Last night I was speaking to my son. I say “night” because it was 11.30 pm and I was in bed. As Joal is currently walking the Pacific Crest Trail, the times when I can speak to him are determined by our different time zones, but more importantly by when he is able to get an internet connection, as most of the time he is in wild regions without a signal. As a mum, I’ve been nervous about this trip for a while, as there are certainly dangers. Last year I believe 11 people died on this trail, mostly through a lack of water or, conversely, by too much water, being swept away in river crossings. When I go for multiple days without hearing anything, then of course it’s a bit of a worry. Well last night Joal was talking to me about the fact that on the trail people are now nervous because of a mountain lion attack which killed someone on the Appalachian Trail. That seemed a long way away from where he is, however after finishing our call I couldn’t get to sleep. So in the middle of the night, I got up and Googled “mountain lion kill in US” and what did I come up with but an article in The Independent entitled “Cyclist mauled to death by mountain lion on forest trail near Seattle.” Hmmm – not the Appalacians then, but a place where my son and his girlfriend will actually be trekking though sometime soon. And this death happened 4 days ago! Needless to say, this story wouldn’t have got onto my radar, had I not Googled it. I wasn’t on the BBC news for the regions I follow, for example. After a sleepless night I’m asking myself, is no news good news?
I’ve been thinking about news recently as a couple of days ago I was asked to develop a workshop on information literacy. There is so much “fake news” at the moment that I’ve been asking myself what it’s important to teach students so that they become more critical about what they read. I’ve also been listening to the podcast Note to Self, which did a recent episode about bots, in particular on Twitter, which are insidious, being aimed to promote fake news and sow chaos.
I also read a great article this morning by Dr Alec Couros and Katia Hilderbrandt from the University of Regina about the critical literacies we should be developing in our students at a time when the boundaries between real and fake news seem blurred and uncertain. They point out that fake news is often generated using social media in order to increase web traffic and ad revenue, and also to discredit a public figure. For example there have been numerous stories about the role of the Russians in the recent US elections as well as the Brexit campaign. In fact today anyone can publish anything, real or fake, very easily, especially as we now have the ability to change people’s facial images and voices on video to spread fake messages and trick people. How do we teach students to validate information in this new digital age?
A couple of days ago I was talking to our iCommons Coordinator at school about checklists for evaluating information. She talked about how she teaches students to use CRAPP (which she refers to as CAARP), but how useful are such tools when we are dealing with an avalanche of information, when fake news is becoming increasingly more sophisticated, where authorship and origin can be falsified, and where world leaders themselves are spreading the falsehoods online?
Dr Couros and Katia Hilderbrandt have 3 strategies for dealing with the deluge of fake news which I’m summarising below and thinking about how we can teach these to elementary school students:

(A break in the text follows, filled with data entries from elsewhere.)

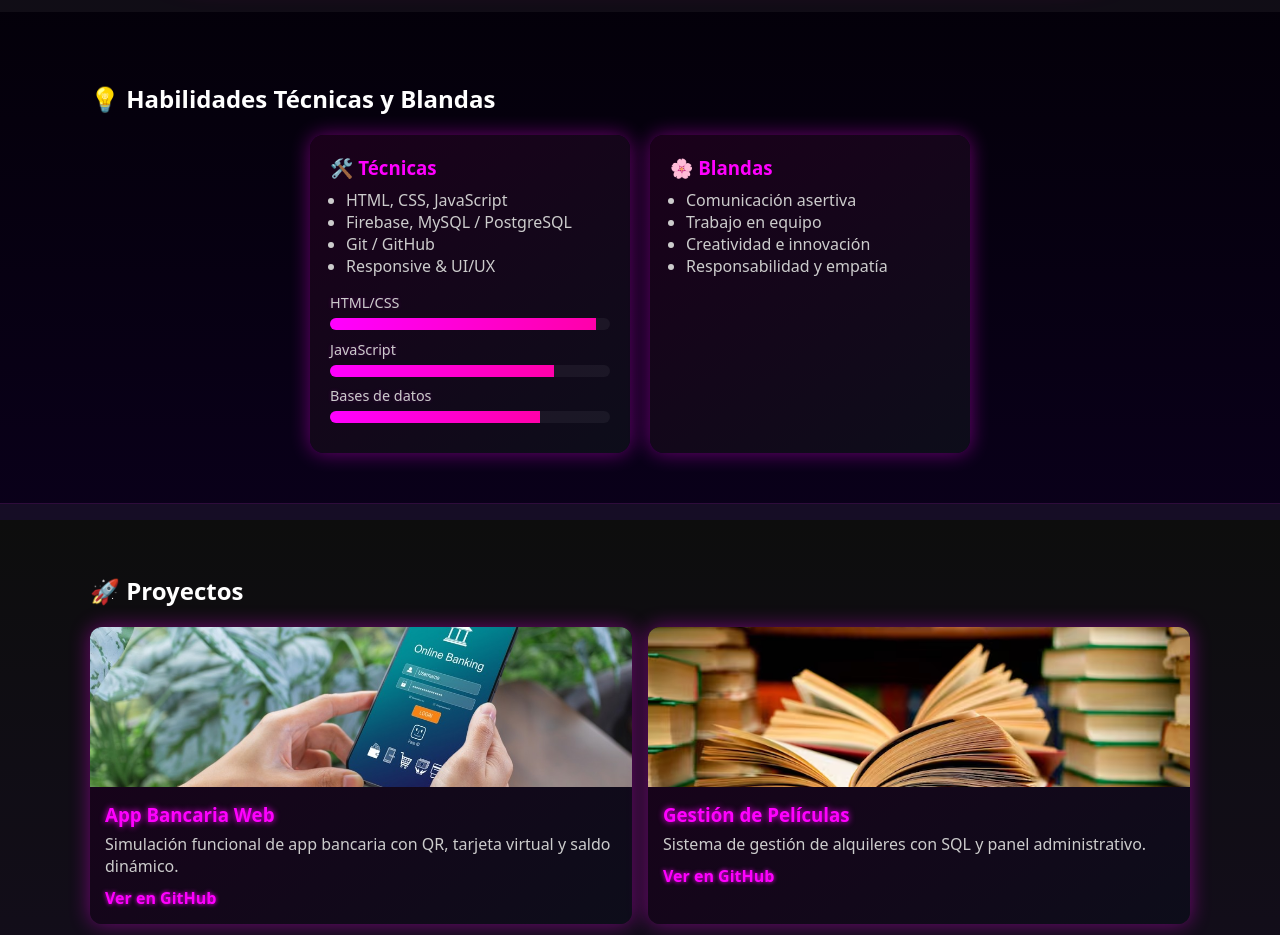
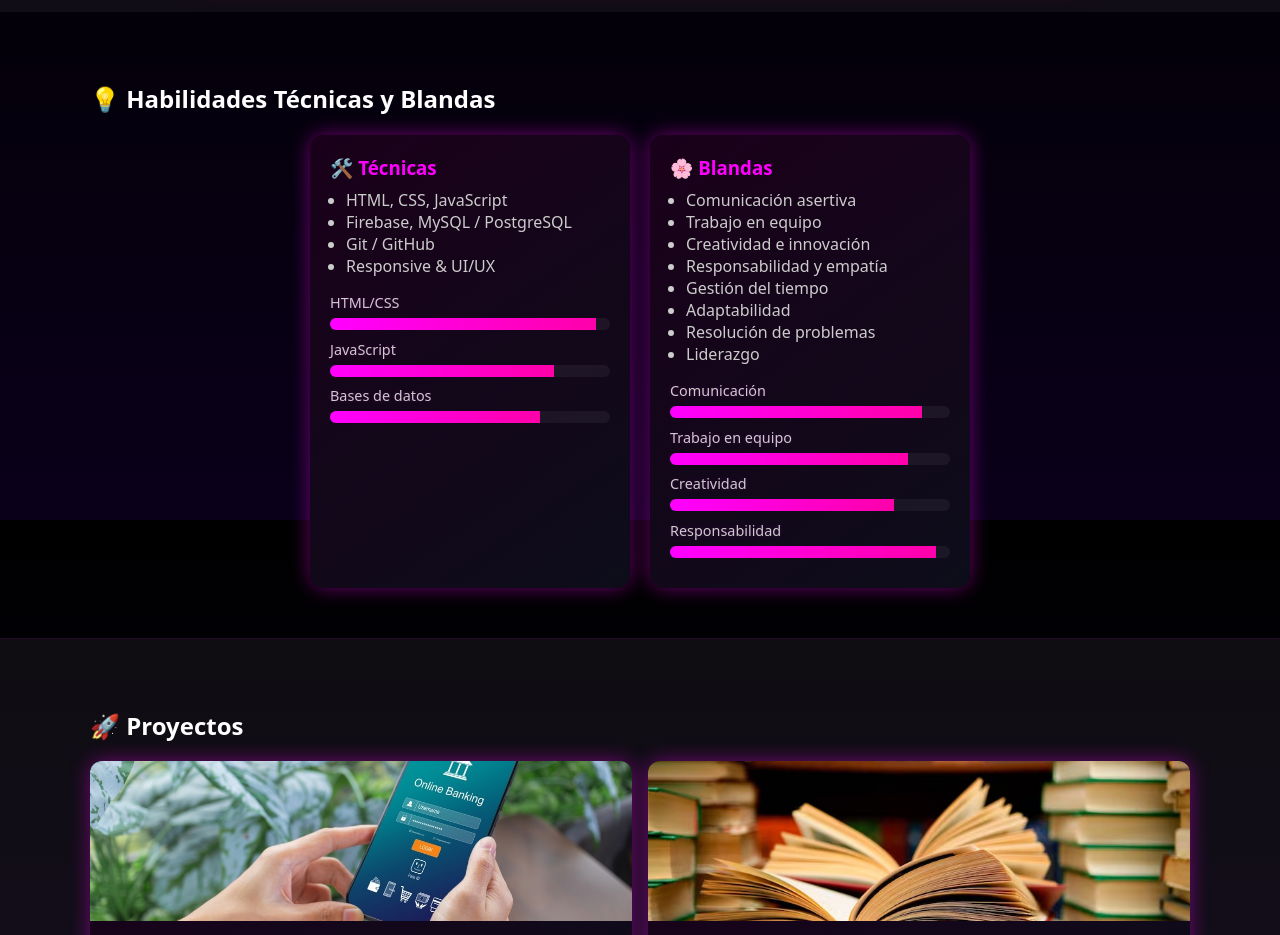
Before and after one commit to sandrypaez/Portafolio.sandry, a plain HTML site: page portafolio/index.html in a window 1280 px wide. Shown: the part 1080-2015 px from the top of the page. Drawn offline with nearby package versions, Linux system fonts and the light colour scheme.

Commit message:
feat: :sparkles: agregar secciones de habilidades técnicas y blandas al portafolio

```diff
--- a/portafolio/index.html
+++ b/portafolio/index.html
@@ -98,6 +98,7 @@
       <div class="container">
         <h2 class="section-title">💡 <span data-es="Habilidades Técnicas y Blandas" data-en="Technical & Soft Skills">Habilidades Técnicas y Blandas</span></h2>
         <div class="skills-grid">
+          <!-- HABILIDADES TÉCNICAS -->
           <div class="skill-card">
             <h3>🛠️ <span data-es="Técnicas" data-en="Technical">Técnicas</span></h3>
             <ul>
@@ -112,14 +113,26 @@
               <div class="bar"><label>Bases de datos</label><div class="bar-track"><div class="bar-fill" style="--w:75%"></div></div></div>
             </div>
           </div>
-          <div class="skill-card">
+
+          <!-- HABILIDADES BLANDAS -->
+          <div class="skill-card soft-skills">
             <h3>🌸 <span data-es="Blandas" data-en="Soft">Blandas</span></h3>
             <ul>
               <li>Comunicación asertiva</li>
               <li>Trabajo en equipo</li>
               <li>Creatividad e innovación</li>
               <li>Responsabilidad y empatía</li>
+              <li>Gestión del tiempo</li>
+              <li>Adaptabilidad</li>
+              <li>Resolución de problemas</li>
+              <li>Liderazgo</li>
             </ul>
+            <div class="skill-bars">
+              <div class="bar"><label>Comunicación</label><div class="bar-track"><div class="bar-fill" style="--w:90%"></div></div></div>
+              <div class="bar"><label>Trabajo en equipo</label><div class="bar-track"><div class="bar-fill" style="--w:85%"></div></div></div>
+              <div class="bar"><label>Creatividad</label><div class="bar-track"><div class="bar-fill" style="--w:80%"></div></div></div>
+              <div class="bar"><label>Responsabilidad</label><div class="bar-track"><div class="bar-fill" style="--w:95%"></div></div></div>
+            </div>
           </div>
         </div>
       </div>
```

- Develop and employ investigative techniques. They suggest knowing about and using sites such as Snopes that will help identify accuracy. I love their suggestion, which I’ve also used with students, about using Google reverse image search to check whether images have been altered. We do ask students to look critically at websites, but studies show that people are still hugely influenced by false elements of websites such as logos and domain names. In fact the best way to check is to look outside the site itself to see what other sites are linking to it. Finally it’s important for students to understand what bias is. We are currently teaching this to our Grade 4 students, however for older students the site Checkology is great for helping students to identify what is news, opinion, entertainment, advertising, publicity and propaganda.
- Use rich examples. For many years we have taught our upper elementary students how fake websites can look real. We’ve used Dog Island and the Tree Octopus among others. Couros and Hilderbrandt write that it’s also important we use fresh and authentic examples in class, for example things that students might encounter in the news.
- Nurture a critical disposition. Often students (and adults) believe everything they see, hear and read, so in schools we need more focus on approaches to learning such as critical thinking and questioning.